Generally ROSI recommends an H-color as the best balance between beauty and value. But I-color diamonds are a very good option, especially for yellow and rose gold engagement rings. I-color diamonds will look brightest in round brilliant diamonds and other well-cut brilliant diamond shapes like ovals, cushions, and princess cuts in sizes up to about one-carat. You may want to upgrade to a G or H color for emerald and Asscher cut diamonds, which have larger facets that make it easier to see slight tints of color, pointed shapes like marquise and pears, which will show more color in the corners, and diamonds that are two carats and up. ROSI will automatically take diamond shape and size into account when evaluating diamond color and finding you the best value diamond for your budget.

How does ROSI know diamonds so well? We trained her with dozens of professional diamond buyers. We asked them which diamonds among thousands they would buy for themselves or their daughters.
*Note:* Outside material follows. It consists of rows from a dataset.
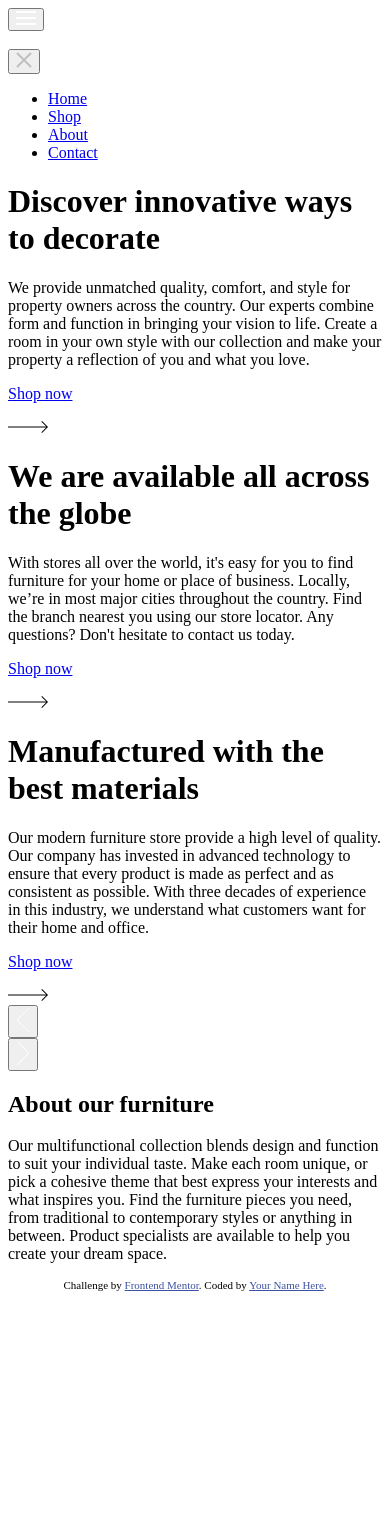
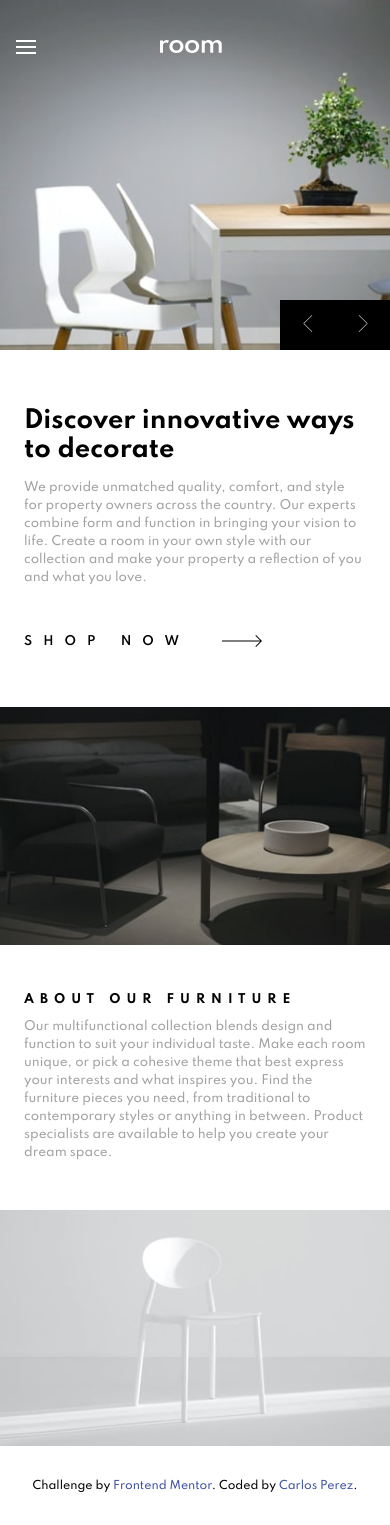
Before and after one commit to Carlos-A-P/room-homepage, a plain HTML site: page index.html in a window 390 px wide. Before the commit the page ends 1299 px from the top, so only its background shows below. Drawn offline with Linux system fonts and the light colour scheme.

Commit message:
Finished most of Mobile layout and started on Desktop Layout
I added grid to a new div wrapper I made to prevent adding grid on body element

```diff
--- /dev/null
+++ b/css/style.css
@@ -0,0 +1,287 @@
+:root {
+	--Dark-Gray: hsl(0, 0%, 63%);
+	--Black: hsl(0, 0%, 0%);
+	--White: hsl(0, 0%, 100%);
+	--Very-Dark-Gray: hsl(0, 0%, 27%);
+}
+
+*,
+*::after,
+*::before {
+	margin: 0;
+	padding: 0;
+	box-sizing: border-box;
+}
+
+body {
+	/* position: relative; */
+	font-family: "Spartan", sans-serif;
+	font-size: 12px;
+	/* background: rgb(255, 255, 255); */
+}
+
+.main-wrapper {
+	background: rgb(255, 255, 255);
+	position: relative;
+	max-width: 500px;
+	margin: 0 auto;
+}
+
+a {
+	text-decoration: none;
+	color: inherit;
+}
+
+button {
+	outline: 0;
+	border: none;
+	background: 0;
+}
+
+h1,
+h2,
+p.shop-now a {
+	color: black;
+}
+
+p {
+	color: var(--Dark-Gray);
+}
+
+/* hamburger header */
+
+header {
+	position: relative;
+}
+
+.mobile-header-wrap {
+	padding: 2.5rem 1rem;
+	display: flex;
+	background-image: url(../images/mobile-image-hero-1.jpg);
+	background-repeat: no-repeat;
+	background-size: 100% auto;
+	background-position: top 0 left 0;
+	height: 350px;
+}
+
+.desktop-header-wrap {
+	display: none;
+}
+
+.hamburger-menu {
+	margin-right: 7.2rem;
+}
+
+.logo {
+	position: absolute;
+	left: 41vw;
+	top: 40px;
+}
+
+.hidden-nav {
+	position: absolute;
+	top: 0;
+	left: 0;
+	background-color: white;
+	height: 100px;
+	display: flex;
+	display: none;
+	z-index: 2;
+}
+
+.black-background {
+	background-color: rgb(0, 0, 0, 0.3);
+	position: absolute;
+	top: 0;
+	width: 100vw;
+	height: 100%;
+	z-index: 1;
+	display: none;
+}
+
+.x-icon {
+	display: flex;
+	align-items: center;
+}
+
+.hidden-nav nav {
+	display: flex;
+	width: 100vw;
+	justify-content: space-around;
+}
+
+.hidden-nav ul {
+	display: flex;
+	align-items: center;
+	list-style: none;
+	gap: 35px;
+}
+
+.hidden-nav a {
+	text-transform: lowercase;
+	font-weight: 700;
+	/* font-size: 13px; */
+}
+
+.nav-arrows.desktop {
+	display: none;
+}
+
+.nav-arrows {
+	position: absolute;
+	bottom: 0;
+	right: 0;
+	display: flex;
+	background-color: black;
+}
+
+.left button,
+.right button {
+	width: 55px;
+	height: 50px;
+}
+
+.nav-arrows img {
+	width: 10px;
+}
+
+/* /hamburger header */
+
+/* slide-content */
+.slide-content {
+	background-color: white;
+	padding: 3.5rem 1.5rem;
+}
+
+h1 {
+	margin-bottom: 15px;
+}
+
+.description {
+	line-height: 18px;
+	margin-bottom: 3rem;
+}
+
+.shop-link {
+	display: flex;
+	gap: 2rem;
+}
+
+.shop-now {
+	text-transform: uppercase;
+	font-weight: 600;
+	letter-spacing: 11px;
+}
+/* /slide-content */
+
+/* about */
+.about {
+	background-color: white;
+	padding: 3rem 1.5rem;
+}
+
+h2 {
+	text-transform: uppercase;
+	font-size: 12px;
+	letter-spacing: 6px;
+	margin-bottom: 11px;
+}
+
+.about p {
+	line-height: 18px;
+}
+
+/* /about */
+
+/* about-images */
+.about-dark,
+.about-light {
+	width: 100%;
+	height: 238px;
+	background-repeat: no-repeat;
+	background-size: 100%;
+}
+.about-dark {
+	background-image: url(../images/image-about-dark.jpg);
+}
+
+.about-light {
+	background-image: url(../images/image-about-light.jpg);
+}
+/* /about-images */
+
+footer {
+	margin: 2rem 0;
+}
+
+.attribution {
+	font-size: 11px;
+	text-align: center;
+}
+.attribution a {
+	color: hsl(228, 45%, 44%);
+}
+
+@media (min-width: 1200px) {
+	/* body {
+		display: grid;
+		grid-template-areas:
+			"desktop-header desktop-header slide slide"
+			"about-dark about about about-light"
+			"footer footer footer footer";
+		grid-template-rows: 540px 1fr;
+		/* width 850px */
+	/* grid-template-columns: 396px 1fr 1fr 396px; */
+	/* }  */
+
+	.main-wrapper {
+		display: grid;
+		height: 100vh;
+		grid-template-areas:
+			"desktop-header desktop-header slide slide"
+			"about-dark about about about-light";
+		grid-template-rows: 546px 0fr;
+		grid-template-columns: 397px 5fr 2fr 397px;
+		max-width: 1440px;
+	}
+
+	.nav-arrows.mobile {
+		display: none;
+	}
+
+	.mobile-header-wrap {
+		display: none;
+	}
+
+	.desktop-header-wrap {
+		grid-area: desktop-header;
+		display: block;
+		background-image: url(../images/desktop-image-hero-1.jpg);
+		background-repeat: no-repeat;
+		background-size: 100% auto;
+		background-position: top 0 left 0;
+		width: 100%;
+	}
+
+	.slideshow-container {
+		grid-area: slide;
+	}
+
+	.about {
+		grid-area: about;
+		background-color: white;
+		padding: 4rem 3.6rem;
+	}
+
+	.about-dark {
+		grid-area: about-dark;
+	}
+
+	.about-light {
+		grid-area: about-light;
+	}
+
+	footer {
+		grid-area: footer;
+	}
+}
--- a/index.html
+++ b/index.html
@@ -3,23 +3,23 @@
 <head>
   <meta charset="UTF-8">
   <meta name="viewport" content="width=device-width, initial-scale=1.0">
-
+  <link rel="stylesheet" href="css/style.css">
   <link rel="icon" type="image/png" sizes="32x32" href="./images/favicon-32x32.png">
-
+  <link rel="preconnect" href="https://fonts.googleapis.com">
+  <link rel="preconnect" href="https://fonts.gstatic.com" crossorigin>
+  <link href="https://fonts.googleapis.com/css2?family=Spartan:wght@500;600;700&display=swap" rel="stylesheet">
   <title>CPWD | Room homepage</title>
-  <style>
-    .attribution { font-size: 11px; text-align: center; }
-    .attribution a { color: hsl(228, 45%, 44%); }
-  </style>
 </head>
 <body>
+  <main class="main-wrapper">
     <header>
-    <div class="hamberger-menu">
+      <div class="mobile-header-wrap">
+        <div class="hamburger-menu">
           <button><img src="images/icon-hamburger.svg" alt="hamburger icon"></button>
         </div>
         <div class="logo"><img src="images/logo.svg" alt="logo"></div>
         <!-- hidden nav -->
-    <div class="hidden-nav">
+        <div class="hidden-nav" >
           <nav>
             <div class="x-icon">
               <button><img src="images/icon-close.svg" alt="close icon"></button>
@@ -32,16 +32,48 @@
             </ul>
           </nav>
         </div>
+      </div>
+      <div class="nav-arrows mobile">
+        <div class="left">
+          <button><img src="images/icon-angle-left.svg" alt="left arrow"></button>
+        </div>
+        <div class="right">
+          <button><img src="images/icon-angle-right.svg" alt="right arrow"></button>
+        </div>
+      </div>
     </header>
+      <div class="desktop-header-wrap">
+        <div class="desktop-nav">
+          <div class="logo"><img src="images/logo.svg" alt="logo"></div>
+          <nav>
+            <ul>
+              <li><a href="#">Home</a></li>
+              <li><a href="#">Shop</a></li>
+              <li><a href="#">About</a></li>
+              <li><a href="#">Contact</a></li>
+            </ul>
+          </nav>
+        </div>
+      </div>
+      <div class="nav-arrows desktop">
+        <div class="left">
+          <button><img src="images/icon-angle-left.svg" alt="left arrow"></button>
+        </div>
+        <div class="right">
+          <button><img src="images/icon-angle-right.svg" alt="right arrow"></button>
+        </div>
+      </div>
 
-  <main>
+
+
+
     <div class="slideshow-container">
       <!-- slide-1 -->
       <div class="slide fade">
         <div class="image-1"></div>
         <div class="slide-content">
           <h1 class="header-1">Discover innovative ways to decorate</h1>
-        <p class="description-1">We provide unmatched quality, comfort, and style for property owners across the country.
+          <p class="description-1 description">We provide unmatched quality, comfort, and style for property owners across the country.
             Our experts combine form and function in bringing your vision to life. Create a room in your
             own style with our collection and make your property a reflection of you and what you love.</p>
           <div class="shop-link">
@@ -54,11 +86,11 @@
       </div>
       <!-- /slide-1 -->
       <!-- slide-2 -->
-    <div class="slide fade">
+      <div class="slide fade" style="display: none;">
         <div class="image-2"></div>
         <div class="slide-content">
           <h1 class="header-2">We are available all across the globe</h1>
-        <p class="description-2">With stores all over the world, it's easy for you to find furniture for your home or place of business.
+          <p class="description-2 description">With stores all over the world, it's easy for you to find furniture for your home or place of business.
             Locally, we’re in most major cities throughout the country. Find the branch nearest you using our
             store locator. Any questions? Don't hesitate to contact us today.</p>
           <div class="shop-link">
@@ -71,11 +103,11 @@
       </div>
       <!-- /slide-2 -->
       <!-- slide-3 -->
-    <div class="slide fade">
+      <div class="slide fade" style="display: none;">
         <div class="image-3"></div>
         <div class="slide-content">
           <h1 class="header-3">Manufactured with the best materials</h1>
-        <p class="description-3">Our modern furniture store provide a high level of quality. Our company has invested in advanced technology
+          <p class="description-3 description">Our modern furniture store provide a high level of quality. Our company has invested in advanced technology
             to ensure that every product is made as perfect and as consistent as possible. With three decades of
             experience in this industry, we understand what customers want for their home and office.</p>
           <div class="shop-link">
@@ -87,16 +119,8 @@
         </div>
       </div>
       <!-- /slide-3 -->
+    </div>
 
-    <div class="nav-arrows">
-      <div class="left">
-        <button><img src="images/icon-angle-left.svg" alt="left arrow"></button>
-      </div>
-      <div class="right">
-        <button><img src="images/icon-angle-right.svg" alt="right arrow"></button>
-      </div>
-    </div>
-  </div>
     <div class="about-dark"></div>
     <div class="about">
       <h2>About our furniture</h2>
@@ -107,11 +131,13 @@
     </div>
     <div class="about-light"></div>
   </main>
+  <div class="black-background"></div>
+
 
   <footer>
     <div class="attribution">
       Challenge by <a href="https://www.frontendmentor.io?ref=challenge" target="_blank">Frontend Mentor</a>.
-      Coded by <a href="#">Your Name Here</a>.
+      Coded by <a href="#">Carlos Perez</a>.
     </div>
   </footer>
 </body>
```
Lines whose indentation alone changed are shown as unchanged.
ROSI calculated how they balanced more than 30 individual quality factors and applies those lessons to sift through all the grading reports of all the diamonds available on the market to pick the best combination of quality and value. With ROSI, you’ll find that brilliant needle in the haystack every time.